Is there a rule of thumb to be found here? Well, as far as I can tell, Schumacher is at his best doing low-budget films with down to earth characters. Give him carte blanche to tell fantastical, larger-than-life stories and we get disasters like his Batman films or The Phantom of the Opera (though I did like the songs).

I leave you with a question: what other generally reviled director has, on a few occasions, shown patches of brilliance that seem largely overlooked by the mainstream?


Another Reminder of Why It's Great to Be a J-Boy

I can't remember exactly when it was, but about a year ago I wrote a post about the enduring camaraderie of the J boys. It had something to do with Allan Flores briefly reappearing in our lives before abruptly going his own way again.

Having moved to a new job recently, I've been happy to note that my new officemates are as a whole a lot friendlier than my former ones. I only just spent the whole day with them yesterday at a resort in Bulacan owned by the family of one of the female associates. I've known for a while now that they are every one of them consummate professionals, at the top of their games, individually and collectively, and I am humbled by the chance to work to them, but it took me by surprise to see how well they know how to enjoy themselves. It was truly delightful to spend a day with them in an atmosphere where we weren't talking about cases or pleadings or appearances or stuff like that. They are a fun bunch. My God, I've really lucked out with this job.

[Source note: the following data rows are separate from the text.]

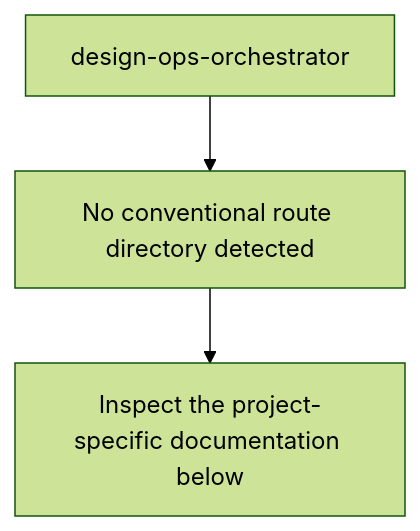
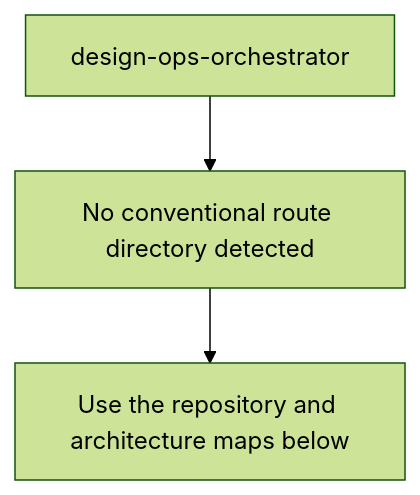
The second of 5 diagrams in README.md (Nischhalsubba/design-ops-orchestrator), drawn with Mermaid (forest theme) before and after one commit. The commit also changed other lines of this file, not shown here.

````diff
--- a/README.md
+++ b/README.md
@@ -46,6 +84,6 @@
 ```mermaid
 flowchart TD
     APP["design-ops-orchestrator"]
     APP --> SOURCE["No conventional route directory detected"]
-    SOURCE --> VERIFY["Inspect the project-specific documentation below"]
+    SOURCE --> GUIDE["Use the repository and architecture maps below"]
 ```
````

That said, being in such fine company only reminded me of how special time with the j boys (and significant others) is.

One can say I've earned the right to keep the company of these lawyers. We've all gone through the same thing, endured similar rites of passage and are all part of a larger confraternity by virtue of having passed the bar exams. I'm part of the firm because I have been perceived to possess a certain level of competence in the field of law. I guess it's fair to say I feel I deserve to be here, among them, but it's one thing to have worked hard to get somewhere, and quite another to be part of a group as accepting as the j boys.

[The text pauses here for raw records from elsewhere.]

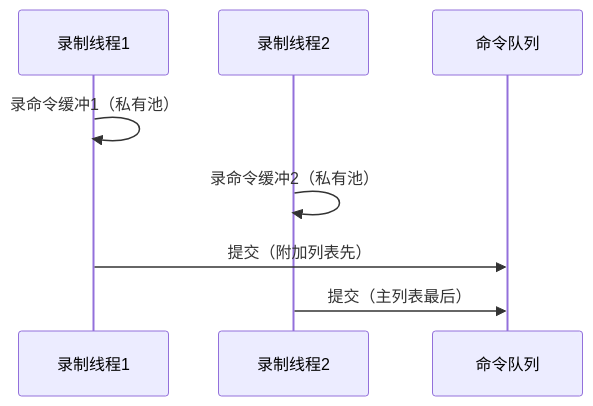
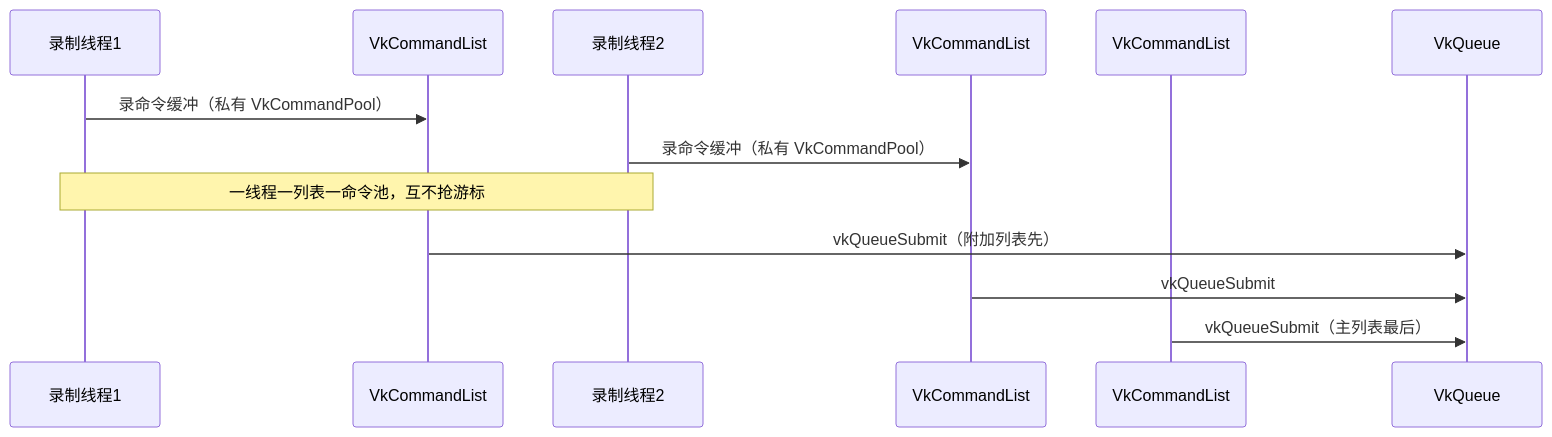
Before and after one commit to tangzheheshui/cmake_opengl_glfw_imgui: the seventh of 7 diagrams in docs/2-类设计与时序图.md, drawn with Mermaid. The commit also changed other lines of this file and 23 other files, not shown here.

````diff
--- a/docs/2-类设计与时序图.md
+++ b/docs/2-类设计与时序图.md
@@ -186,10 +289,16 @@
 ```mermaid
 sequenceDiagram
     participant t1 as 录制线程1
+    participant l1 as VkCommandList#1
     participant t2 as 录制线程2
-    participant q as 命令队列
-    t1->>t1: 录命令缓冲1（私有池）
-    t2->>t2: 录命令缓冲2（私有池）
-    t1->>q: 提交（附加列表先）
-    t2->>q: 提交（主列表最后）
+    participant l2 as VkCommandList#2
+    participant main as VkCommandList#主
+    participant q as VkQueue
+
+    t1->>l1: 录命令缓冲（私有 VkCommandPool）
+    t2->>l2: 录命令缓冲（私有 VkCommandPool）
+    Note over t1,t2: 一线程一列表一命令池，互不抢游标
+    l1->>q: vkQueueSubmit（附加列表先）
+    l2->>q: vkQueueSubmit
+    main->>q: vkQueueSubmit（主列表最后）
 ```
````
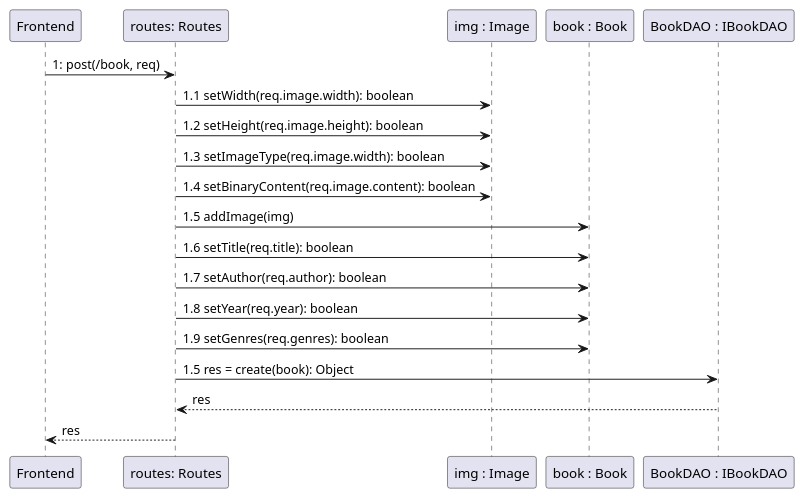
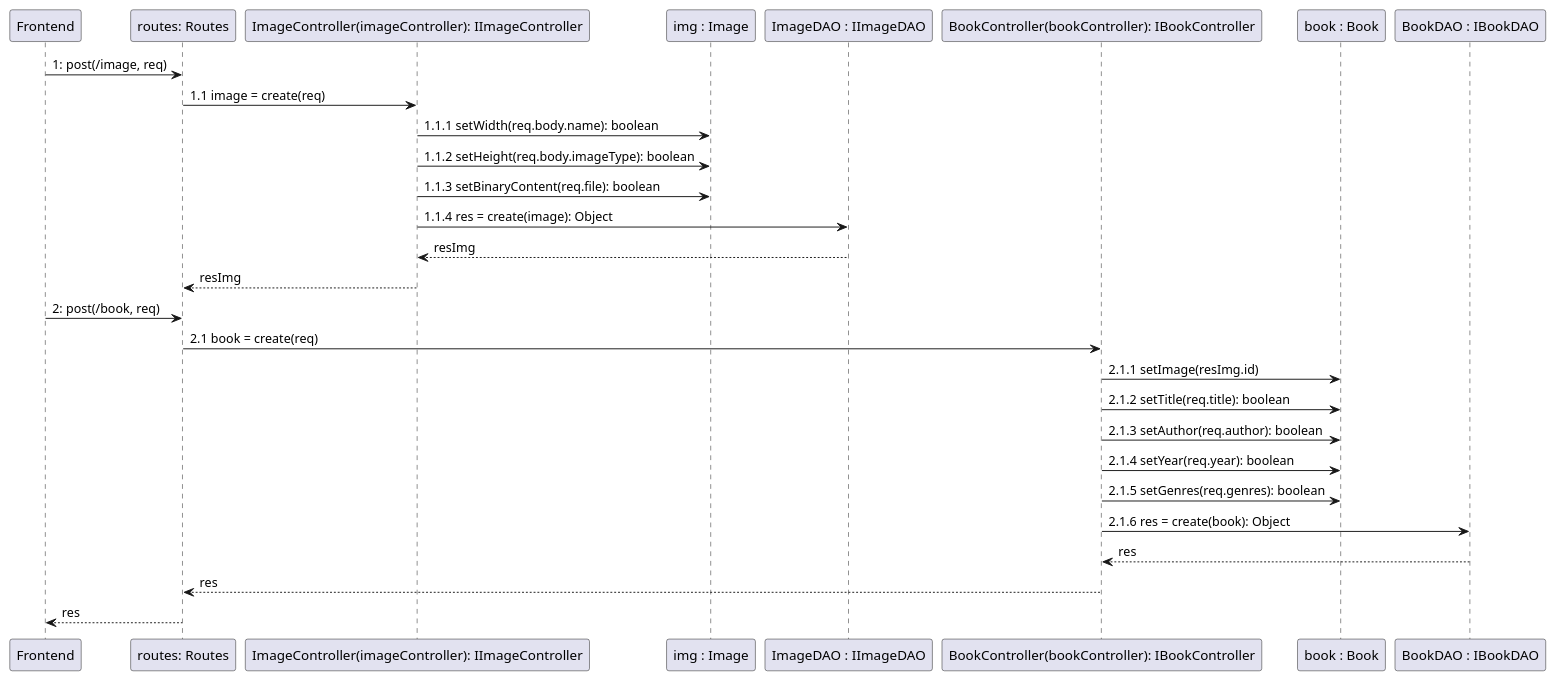
The diagram in project/Diagramas de Seq/book/create.plantuml (GustavoCunhaLacerda/projeto-es2), drawn with PlantUML before and after one commit. The commit also changed 1856 other files, not shown here.

```diff
--- a/project/Diagramas de Seq/book/create.plantuml
+++ b/project/Diagramas de Seq/book/create.plantuml
@@ -1,27 +1,37 @@
 @startuml es2
 skinparam class {
     BackgroundColor Snow
     BorderColor Black
 }
+Frontend -> "routes: Routes" : 1: post(/image, req)
+"routes: Routes" -> "ImageController(imageController): IImageController" : 1.1 image = create(req)
 
-Frontend -> "routes: Routes" : 1: post(/book, req)
+"ImageController(imageController): IImageController" -> "img : Image" : 1.1.1 setWidth(req.body.name): boolean
+"ImageController(imageController): IImageController" -> "img : Image" : 1.1.2 setHeight(req.body.imageType): boolean
+"ImageController(imageController): IImageController" -> "img : Image" : 1.1.3 setBinaryContent(req.file): boolean
 
-"routes: Routes" -> "img : Image" : 1.1 setWidth(req.image.width): boolean
-"routes: Routes" -> "img : Image" : 1.2 setHeight(req.image.height): boolean
-"routes: Routes" -> "img : Image" : 1.3 setImageType(req.image.width): boolean
-"routes: Routes" -> "img : Image" : 1.4 setBinaryContent(req.image.content): boolean
+"ImageController(imageController): IImageController" -> "ImageDAO : IImageDAO" : 1.1.4 res = create(image): Object
 
-"routes: Routes" -> "book : Book" : 1.5 addImage(img)
+"ImageDAO : IImageDAO" --> "ImageController(imageController): IImageController" : resImg
+"routes: Routes" <-- "ImageController(imageController): IImageController" : resImg
 
-"routes: Routes" -> "book : Book" : 1.6 setTitle(req.title): boolean
-"routes: Routes" -> "book : Book" : 1.7 setAuthor(req.author): boolean
-"routes: Routes" -> "book : Book" : 1.8 setYear(req.year): boolean
-"routes: Routes" -> "book : Book" : 1.9 setGenres(req.genres): boolean
+Frontend -> "routes: Routes" : 2: post(/book, req)
 
-"routes: Routes" -> "BookDAO : IBookDAO" : 1.5 res = create(book): Object
+"routes: Routes" -> "BookController(bookController): IBookController" : 2.1 book = create(req)
 
-"BookDAO : IBookDAO" --> "routes: Routes" : res
+
+"BookController(bookController): IBookController" -> "book : Book" : 2.1.1 setImage(resImg.id)
+"BookController(bookController): IBookController" -> "book : Book" : 2.1.2 setTitle(req.title): boolean
+"BookController(bookController): IBookController" -> "book : Book" : 2.1.3 setAuthor(req.author): boolean
+"BookController(bookController): IBookController" -> "book : Book" : 2.1.4 setYear(req.year): boolean
+"BookController(bookController): IBookController" -> "book : Book" : 2.1.5 setGenres(req.genres): boolean
+
+"BookController(bookController): IBookController" -> "BookDAO : IBookDAO" : 2.1.6 res = create(book): Object
+
+"BookDAO : IBookDAO" --> "BookController(bookController): IBookController" : res
+"routes: Routes" <-- "BookController(bookController): IBookController" : res
+
 
 "routes: Routes" --> Frontend : res
 
 @enduml
```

I think about the sheer diversity our lives have taken professionally and personally and am awed by how we manage to get together every so often and celebrate our enduring friendship. We have all manner of professionals from completely disparate fields getting together in one place and all managing to have the best of times, with our only common thread being one of friendship. And there is such acceptance. One doesn't have to have passed a professional exam to be a j boy, or even have a college degree. That is a wonderful thing, because I'm starting to realize that to be able to just hang out with a group of people without the slightest hint of pressure to perform, to keep up to a certain standard, is one of life's greater joys. It's nice to sit with a bunch of people for hours and not talk shop. Not that talking shop is bad, and in fact when I'm around other lawyers it's nice to compare notes.

But it's something very unique and special to have friends without thinking, at the back of my mind, that in order to be able to keep the company of these people I have to continue to excel at what I do.

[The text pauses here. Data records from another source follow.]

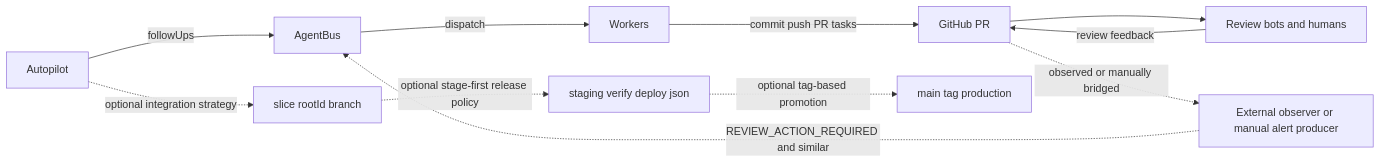
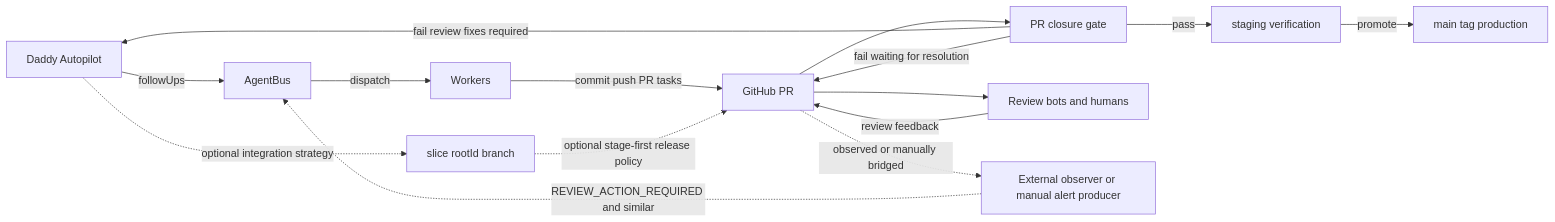
One commit to future3OOO/agentic-cockpit changed the third of 3 diagrams in docs/agentic/WORKFLOW_VISUALS.md. Above: the diagram before and after it, drawn with Mermaid. The commit also changed other lines of this file and 1 other file, not shown here.

Commit message:
docs: address PR feedback on workflow diagram accuracy

````diff
--- a/docs/agentic/WORKFLOW_VISUALS.md
+++ b/docs/agentic/WORKFLOW_VISUALS.md
@@ -57,15 +57,20 @@
 ```mermaid
 flowchart LR
-  AP["Autopilot"] -->|followUps| Bus["AgentBus"]
+  AP["Daddy Autopilot"] -->|followUps| Bus["AgentBus"]
   Bus -->|dispatch| W["Workers"]
   W -->|commit push PR tasks| GH["GitHub PR"]
+  GH --> Gate["PR closure gate"]
 
   GH --> RB["Review bots and humans"]
   RB -->|review feedback| GH
+  Gate -->|pass| Stage["staging verification"]
+  Stage -->|promote| Prod["main tag production"]
+  Gate -->|fail review fixes required| AP
+  Gate -->|fail waiting for resolution| GH
+
   GH -. observed or manually bridged .-> OBS["External observer or manual alert producer"]
   OBS -. REVIEW_ACTION_REQUIRED and similar .-> Bus
 
   AP -. optional integration strategy .-> Slice["slice rootId branch"]
-  Slice -. optional stage-first release policy .-> Stage["staging verify deploy json"]
-  Stage -. optional tag-based promotion .-> Prod["main tag production"]
+  Slice -. optional stage-first release policy .-> GH
 ```
````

Yes, it's nice to be a lawyer at the firm where I work. I have really happened upon a special, memorable bunch of people.

But they will never be as special as the j boys.